-- Opening Marker --

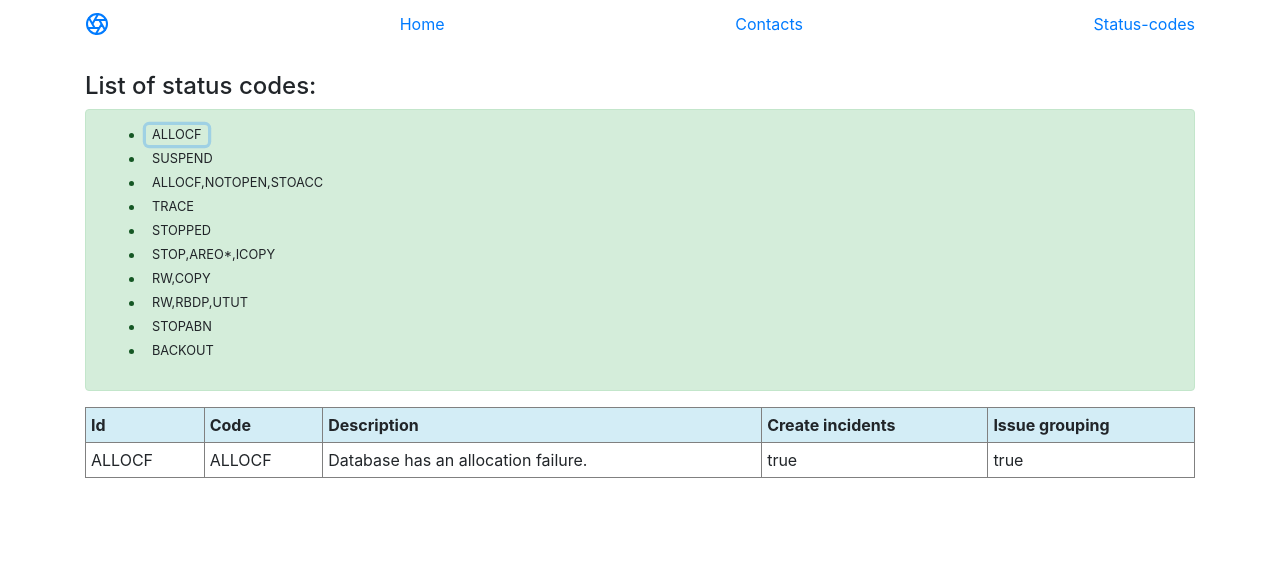
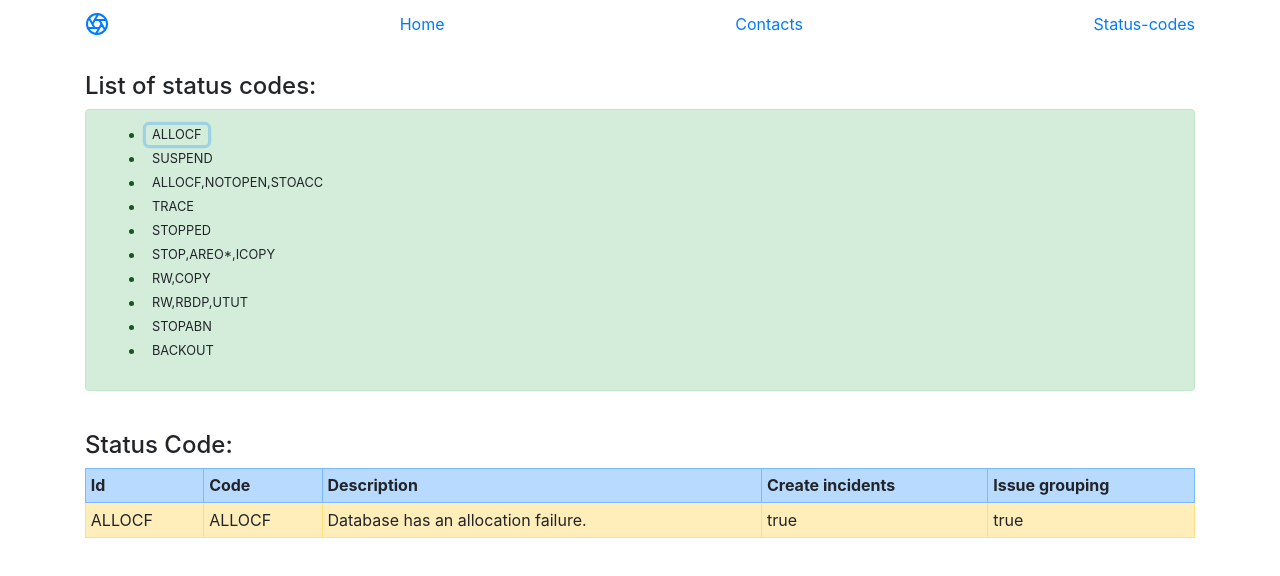
Before and after one commit to Tokscull/SampleB, an Angular app: page /status-codes in a window 1280 px wide. Both pictures are taken after a click on the button "ALLOCF". Shown: the top 576 px of the page. Built offline with nearby package versions, Linux system fonts and the light colour scheme.

Commit message:
add @Output() from status-code & change status-codes page style

```diff
--- a/src/app/components/status-codes/status-code/status-code.component.html
+++ b/src/app/components/status-codes/status-code/status-code.component.html
@@ -1,18 +1,19 @@
 
+<br>
+<h4>Status Code:</h4>
 
-
-<table border="1" width="100%" cellpadding="5">
-    <tr>
-        <th bgcolor="#D3EDF6">Id</th>
-        <th bgcolor="#D3EDF6">Code</th>
-        <th bgcolor="#D3EDF6">Description</th>
-        <th bgcolor="#D3EDF6">Create incidents</th>
-        <th bgcolor="#D3EDF6">Issue grouping</th>
+<table class="table table-bordered table-sm">
+    <tr class="table-primary">
+        <th>Id</th>
+        <th>Code</th>
+        <th (click)="click()">Description</th>
+        <th>Create incidents</th>
+        <th>Issue grouping</th>
     </tr>
-  <tr>
+  <tr class="table-warning">
         <td>{{statusCode.code}}</td>
         <td>{{statusCode.code}}</td>
-        <td>{{statusCode.description}}</td>
+        <td (click)="click()">{{statusCode.description}}</td>
         <td>{{statusCode.createIncidents}}</td>
         <td>{{statusCode.issueGrouping}}</td>
     </tr>
--- a/src/app/components/status-codes/status-code/status-code.component.ts
+++ b/src/app/components/status-codes/status-code/status-code.component.ts
@@ -1,4 +1,4 @@
-import {Component, Input, OnInit} from '@angular/core';
+import {Component, EventEmitter, Input, OnInit, Output} from '@angular/core';
 import {StatusCode} from '../../../models/status-code';
 
 @Component({
@@ -9,12 +9,16 @@ import {StatusCode} from '../../../models/status-code';
 export class StatusCodeComponent implements OnInit {
 
     @Input() statusCode = new StatusCode();
+    @Output() dataChange = new EventEmitter();
 
-  constructor() {
-  }
+    constructor() {
+    }
 
-  ngOnInit() {
-  }
+    ngOnInit() {
+    }
 
+    click() {
+        this.dataChange.emit(this.statusCode.objectType);
+    }
 
 }
--- a/src/app/components/status-codes/status-codes.component.html
+++ b/src/app/components/status-codes/status-codes.component.html
@@ -3,16 +3,35 @@
     <br>
     <h4>List of status codes:</h4>
 
-<div class="alert alert-success">
-    <ul>
-        <li *ngFor="let code of statusCodes">
-            <button class="btn  btn-sm" (click)="showCodeInfo(code)">{{code.code}} </button>
-        </li>
-    </ul>
-</div>
+    <div class="alert alert-success">
+        <ul>
+            <li *ngFor="let statusCode of statusCodes">
+                <button class="btn btn-sm" (click)="showCodeInfo(statusCode)">{{statusCode.code}} </button>
+            </li>
+        </ul>
+    </div>
 
 
-<app-status-code [statusCode]="childStatusCode"></app-status-code>
+    <app-status-code *ngIf="isShowStatusCode" [statusCode]="childStatusCode" (dataChange)="onDataChange($event)"></app-status-code>
+
+
+    <div *ngIf="isShowObjectType">
+        <br>
+        <h4>ObjectType:</h4>
+
+        <table class="table table-bordered table-dark table-sm">
+            <tr>
+                <th>Id</th>
+                <th>Name</th>
+                <th>description</th>
+            </tr>
+            <tr>
+                <td>{{objectType?.id}}</td>
+                <td>{{objectType?.name}}</td>
+                <td>{{objectType?.description}}</td>
+            </tr>
+        </table>
+    </div>
 
 
 </div>
--- a/src/app/components/status-codes/status-codes.component.ts
+++ b/src/app/components/status-codes/status-codes.component.ts
@@ -1,6 +1,7 @@
 import { Component, OnInit } from '@angular/core';
 import {StatusCodeService} from '../../serveces/status-code/status-code.service';
 import {StatusCode} from '../../models/status-code';
+import {ObjectType} from '../../models/object-type';
 
 @Component({
   selector: 'app-status-codes',
@@ -11,21 +12,28 @@ export class StatusCodesComponent implements OnInit {
 
     statusCodes: StatusCode[];
     childStatusCode = new StatusCode();
+    isShowStatusCode: boolean;
+    objectType: ObjectType;
+    isShowObjectType: boolean;
 
 
   constructor(private statusCodesService: StatusCodeService) {
   }
 
   ngOnInit() {
+      this.isShowStatusCode = false;
+      this.isShowObjectType = false;
       this.statusCodes = this.statusCodesService.getStatusCode();
   }
 
-    showCodeInfo(sc: StatusCode) {
-        this.childStatusCode = sc;
+    showCodeInfo(statusCode: StatusCode) {
+        this.childStatusCode = statusCode;
+        this.isShowStatusCode = true;
     }
 
 
-
-
-
+    onDataChange(objectType: ObjectType) {
+      this.objectType = objectType;
+      this.isShowObjectType = true;
+    }
 }
```
Also changed, not shown: src/app/components/status-codes/status-codes.component.scss (line endings or trailing spaces), src/styles.scss (line endings or trailing spaces).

-- Closing Marker --

▶ [TASK INSTRUCTIONS] Without the pictures, return all the entries above exactly as they stand.

▶ [OUTPUT]
Before and after one commit to Tokscull/SampleB, an Angular app: page /status-codes in a window 1280 px wide. Both pictures are taken after a click on the button "ALLOCF". Shown: the top 576 px of the page. Built offline with nearby package versions, Linux system fonts and the light colour scheme.

Commit message:
add @Output() from status-code & change status-codes page style

```diff
--- a/src/app/components/status-codes/status-code/status-code.component.html
+++ b/src/app/components/status-codes/status-code/status-code.component.html
@@ -1,18 +1,19 @@
 
+<br>
+<h4>Status Code:</h4>
 
-
-<table border="1" width="100%" cellpadding="5">
-    <tr>
-        <th bgcolor="#D3EDF6">Id</th>
-        <th bgcolor="#D3EDF6">Code</th>
-        <th bgcolor="#D3EDF6">Description</th>
-        <th bgcolor="#D3EDF6">Create incidents</th>
-        <th bgcolor="#D3EDF6">Issue grouping</th>
+<table class="table table-bordered table-sm">
+    <tr class="table-primary">
+        <th>Id</th>
+        <th>Code</th>
+        <th (click)="click()">Description</th>
+        <th>Create incidents</th>
+        <th>Issue grouping</th>
     </tr>
-  <tr>
+  <tr class="table-warning">
         <td>{{statusCode.code}}</td>
         <td>{{statusCode.code}}</td>
-        <td>{{statusCode.description}}</td>
+        <td (click)="click()">{{statusCode.description}}</td>
         <td>{{statusCode.createIncidents}}</td>
         <td>{{statusCode.issueGrouping}}</td>
     </tr>
--- a/src/app/components/status-codes/status-code/status-code.component.ts
+++ b/src/app/components/status-codes/status-code/status-code.component.ts
@@ -1,4 +1,4 @@
-import {Component, Input, OnInit} from '@angular/core';
+import {Component, EventEmitter, Input, OnInit, Output} from '@angular/core';
 import {StatusCode} from '../../../models/status-code';
 
 @Component({
@@ -9,12 +9,16 @@ import {StatusCode} from '../../../models/status-code';
 export class StatusCodeComponent implements OnInit {
 
     @Input() statusCode = new StatusCode();
+    @Output() dataChange = new EventEmitter();
 
-  constructor() {
-  }
+    constructor() {
+    }
 
-  ngOnInit() {
-  }
+    ngOnInit() {
+    }
 
+    click() {
+        this.dataChange.emit(this.statusCode.objectType);
+    }
 
 }
--- a/src/app/components/status-codes/status-codes.component.html
+++ b/src/app/components/status-codes/status-codes.component.html
@@ -3,16 +3,35 @@
     <br>
     <h4>List of status codes:</h4>
 
-<div class="alert alert-success">
-    <ul>
-        <li *ngFor="let code of statusCodes">
-            <button class="btn  btn-sm" (click)="showCodeInfo(code)">{{code.code}} </button>
-        </li>
-    </ul>
-</div>
+    <div class="alert alert-success">
+        <ul>
+            <li *ngFor="let statusCode of statusCodes">
+                <button class="btn btn-sm" (click)="showCodeInfo(statusCode)">{{statusCode.code}} </button>
+            </li>
+        </ul>
+    </div>
 
 
-<app-status-code [statusCode]="childStatusCode"></app-status-code>
+    <app-status-code *ngIf="isShowStatusCode" [statusCode]="childStatusCode" (dataChange)="onDataChange($event)"></app-status-code>
+
+
+    <div *ngIf="isShowObjectType">
+        <br>
+        <h4>ObjectType:</h4>
+
+        <table class="table table-bordered table-dark table-sm">
+            <tr>
+                <th>Id</th>
+                <th>Name</th>
+                <th>description</th>
+            </tr>
+            <tr>
+                <td>{{objectType?.id}}</td>
+                <td>{{objectType?.name}}</td>
+                <td>{{objectType?.description}}</td>
+            </tr>
+        </table>
+    </div>
 
 
 </div>
--- a/src/app/components/status-codes/status-codes.component.ts
+++ b/src/app/components/status-codes/status-codes.component.ts
@@ -1,6 +1,7 @@
 import { Component, OnInit } from '@angular/core';
 import {StatusCodeService} from '../../serveces/status-code/status-code.service';
 import {StatusCode} from '../../models/status-code';
+import {ObjectType} from '../../models/object-type';
 
 @Component({
   selector: 'app-status-codes',
@@ -11,21 +12,28 @@ export class StatusCodesComponent implements OnInit {
 
     statusCodes: StatusCode[];
     childStatusCode = new StatusCode();
+    isShowStatusCode: boolean;
+    objectType: ObjectType;
+    isShowObjectType: boolean;
 
 
   constructor(private statusCodesService: StatusCodeService) {
   }
 
   ngOnInit() {
+      this.isShowStatusCode = false;
+      this.isShowObjectType = false;
       this.statusCodes = this.statusCodesService.getStatusCode();
   }
 
-    showCodeInfo(sc: StatusCode) {
-        this.childStatusCode = sc;
+    showCodeInfo(statusCode: StatusCode) {
+        this.childStatusCode = statusCode;
+        this.isShowStatusCode = true;
     }
 
 
-
-
-
+    onDataChange(objectType: ObjectType) {
+      this.objectType = objectType;
+      this.isShowObjectType = true;
+    }
 }
```
Also changed, not shown: src/app/components/status-codes/status-codes.component.scss (line endings or trailing spaces), src/styles.scss (line endings or trailing spaces).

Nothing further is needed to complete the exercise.